:: Work instructions ::
Check each line below for "closes" and say how many have it, with no other words.

[The records Boundary: Start]

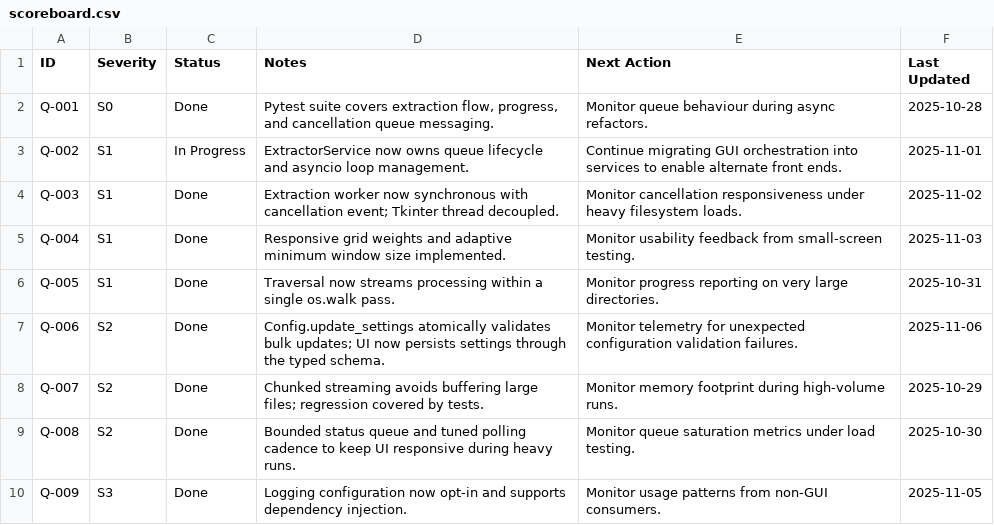
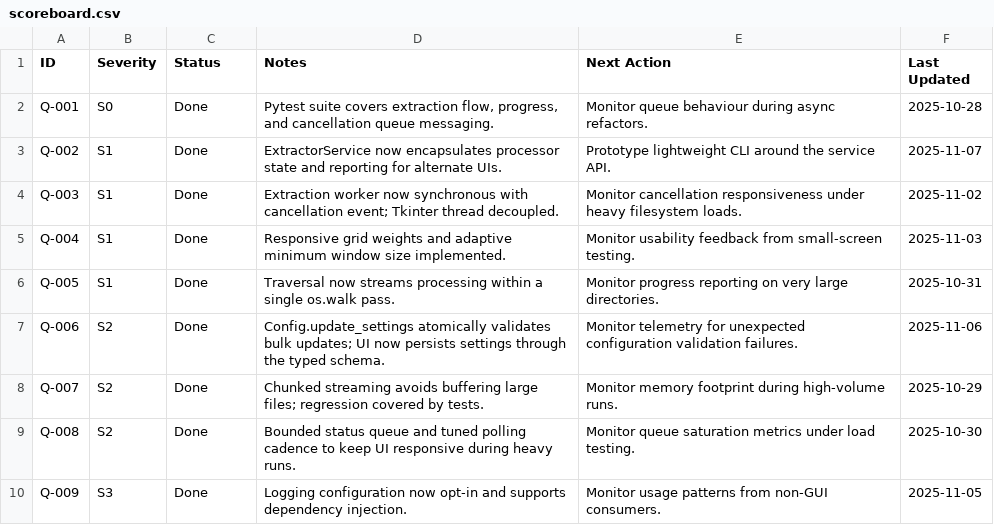
Before and after one commit to cortega26/File-Extractor-Pro, a CSV file: audit/scoreboard.csv, drawn as a sheet.

Commit message:
refactor(services): encapsulate processor summary

```diff
--- a/audit/scoreboard.csv
+++ b/audit/scoreboard.csv
@@ -2,3 +2,3 @@ ID,Severity,Status,Notes,Next Action,Last Updated
 Q-001,S0,Done,"Pytest suite covers extraction flow, progress, and cancellation queue messaging.",Monitor queue behaviour during async refactors.,2025-10-28
-Q-002,S1,In Progress,ExtractorService now owns queue lifecycle and asyncio loop management.,Continue migrating GUI orchestration into services to enable alternate front ends.,2025-11-01
+Q-002,S1,Done,ExtractorService now encapsulates processor state and reporting for alternate UIs.,Prototype lightweight CLI around the service API.,2025-11-07
 Q-003,S1,Done,"Extraction worker now synchronous with cancellation event; Tkinter thread decoupled.",Monitor cancellation responsiveness under heavy filesystem loads.,2025-11-02
```
Also changed, not shown: 5 other files.
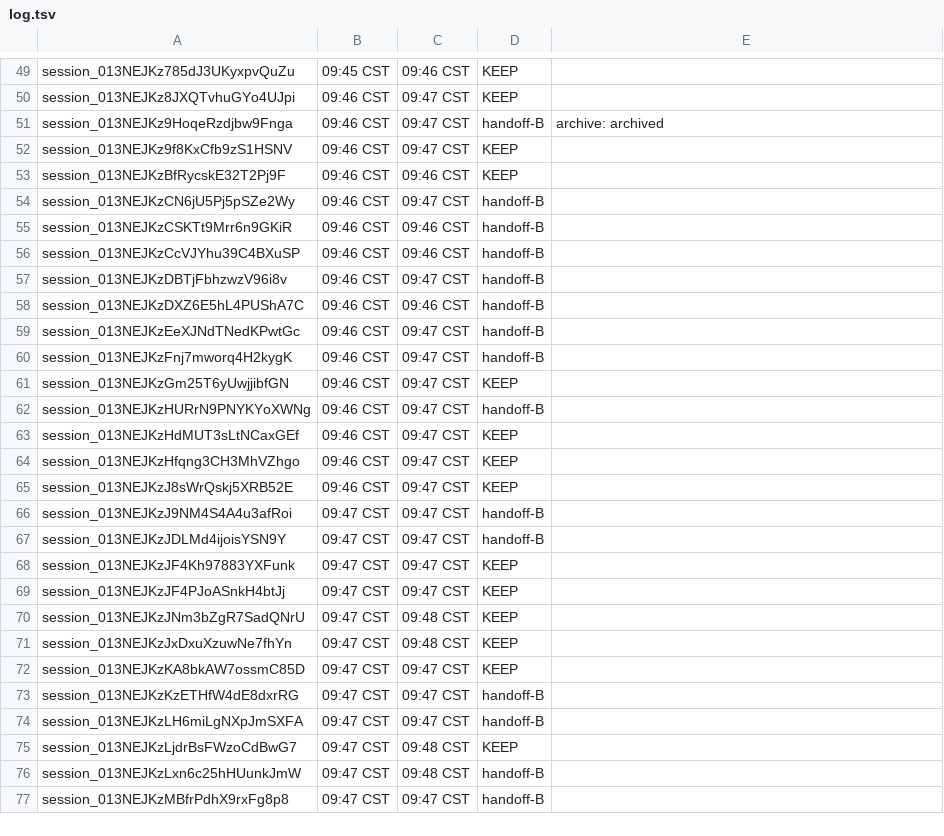
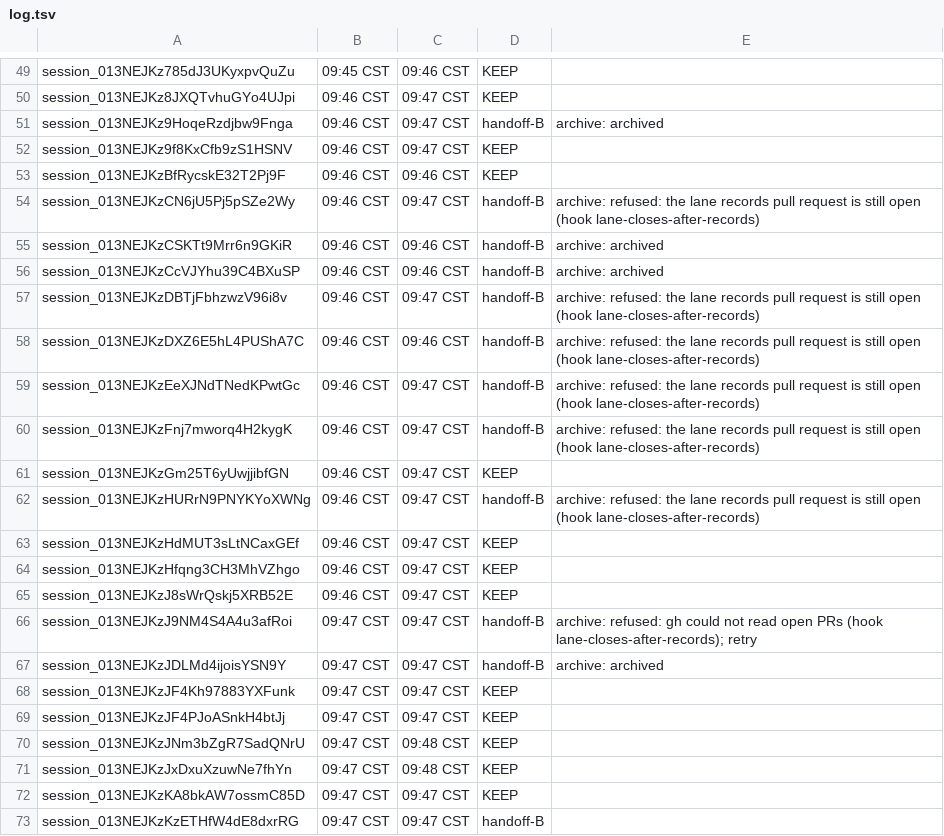
Before and after one commit to shivinate7/claude-settings, a TSV file: log.tsv, drawn as a sheet; only a part is shown, gaps mark what is left out; the shorter side is filled out with more unchanged rows.

```diff
--- a/log.tsv
+++ b/log.tsv
@@ -53,11 +53,11 @@ session_013NEJKz9f8KxCfb9zS1HSNV	09:46 CST	09:47 CST	KEEP
 session_013NEJKzBfRycskE32T2Pj9F	09:46 CST	09:46 CST	KEEP
-session_013NEJKzCN6jU5Pj5pSZe2Wy	09:46 CST	09:47 CST	handoff-B
-session_013NEJKzCSKTt9Mrr6n9GKiR	09:46 CST	09:46 CST	handoff-B
-session_013NEJKzCcVJYhu39C4BXuSP	09:46 CST	09:46 CST	handoff-B
-session_013NEJKzDBTjFbhzwzV96i8v	09:46 CST	09:47 CST	handoff-B
-session_013NEJKzDXZ6E5hL4PUShA7C	09:46 CST	09:46 CST	handoff-B
-session_013NEJKzEeXJNdTNedKPwtGc	09:46 CST	09:47 CST	handoff-B
-session_013NEJKzFnj7mworq4H2kygK	09:46 CST	09:47 CST	handoff-B
+session_013NEJKzCN6jU5Pj5pSZe2Wy	09:46 CST	09:47 CST	handoff-B	archive: refused: the lane records pull request is still open (hook lane-closes-after-records)
+session_013NEJKzCSKTt9Mrr6n9GKiR	09:46 CST	09:46 CST	handoff-B	archive: archived
+session_013NEJKzCcVJYhu39C4BXuSP	09:46 CST	09:46 CST	handoff-B	archive: archived
+session_013NEJKzDBTjFbhzwzV96i8v	09:46 CST	09:47 CST	handoff-B	archive: refused: the lane records pull request is still open (hook lane-closes-after-records)
+session_013NEJKzDXZ6E5hL4PUShA7C	09:46 CST	09:46 CST	handoff-B	archive: refused: the lane records pull request is still open (hook lane-closes-after-records)
+session_013NEJKzEeXJNdTNedKPwtGc	09:46 CST	09:47 CST	handoff-B	archive: refused: the lane records pull request is still open (hook lane-closes-after-records)
+session_013NEJKzFnj7mworq4H2kygK	09:46 CST	09:47 CST	handoff-B	archive: refused: the lane records pull request is still open (hook lane-closes-after-records)
 session_013NEJKzGm25T6yUwjjibfGN	09:46 CST	09:47 CST	KEEP
-session_013NEJKzHURrN9PNYKYoXWNg	09:46 CST	09:47 CST	handoff-B
+session_013NEJKzHURrN9PNYKYoXWNg	09:46 CST	09:47 CST	handoff-B	archive: refused: the lane records pull request is still open (hook lane-closes-after-records)
 session_013NEJKzHdMUT3sLtNCaxGEf	09:46 CST	09:47 CST	KEEP
@@ -65,4 +65,4 @@ session_013NEJKzHfqng3CH3MhVZhgo	09:46 CST	09:47 CST	KEEP
 session_013NEJKzJ8sWrQskj5XRB52E	09:46 CST	09:47 CST	KEEP
-session_013NEJKzJ9NM4S4A4u3afRoi	09:47 CST	09:47 CST	handoff-B
-session_013NEJKzJDLMd4ijoisYSN9Y	09:47 CST	09:47 CST	handoff-B
+session_013NEJKzJ9NM4S4A4u3afRoi	09:47 CST	09:47 CST	handoff-B	archive: refused: gh could not read open PRs (hook lane-closes-after-records); retry
+session_013NEJKzJDLMd4ijoisYSN9Y	09:47 CST	09:47 CST	handoff-B	archive: archived
 session_013NEJKzJF4Kh97883YXFunk	09:47 CST	09:47 CST	KEEP
```
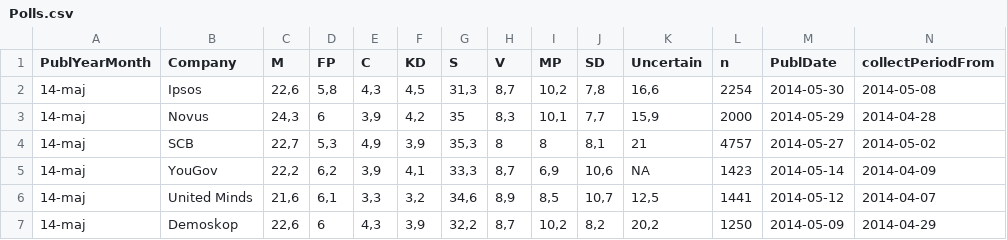
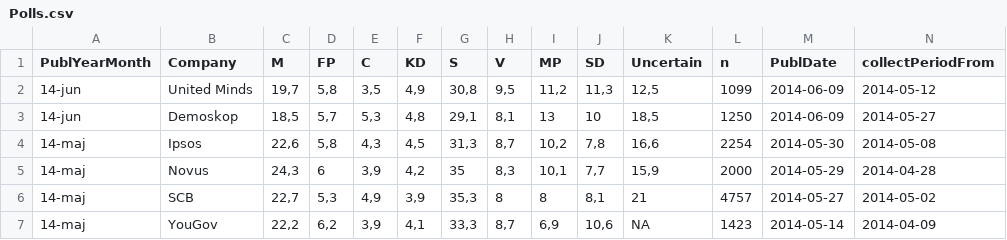
Before and after one commit to MansMeg/Ada, a CSV file: Data/Polls.csv, drawn as a sheet; only a part is shown; the shorter side is filled out with more unchanged rows; rows hold the shown columns only; the diff names each change by its address in the sheet, - before the commit and + after, or states it on an @@ line.

Commit message:
Uppdated polls (9th of june)

```diff
--- a/Data/Polls.csv
+++ b/Data/Polls.csv
+row 2: 14-jun | United Minds | 19,7 | 5,8 | 3,5 | 4,9 | 30,8 | 9,5 | 11,2 | 11,3 | 12,5 | 1099 | 2014-06-09 | 2014-05-12
+row 3: 14-jun | Demoskop | 18,5 | 5,7 | 5,3 | 4,8 | 29,1 | 8,1 | 13 | 10 | 18,5 | 1250 | 2014-06-09 | 2014-05-27
```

[The records Boundary: End]

:: Result of the task ::
7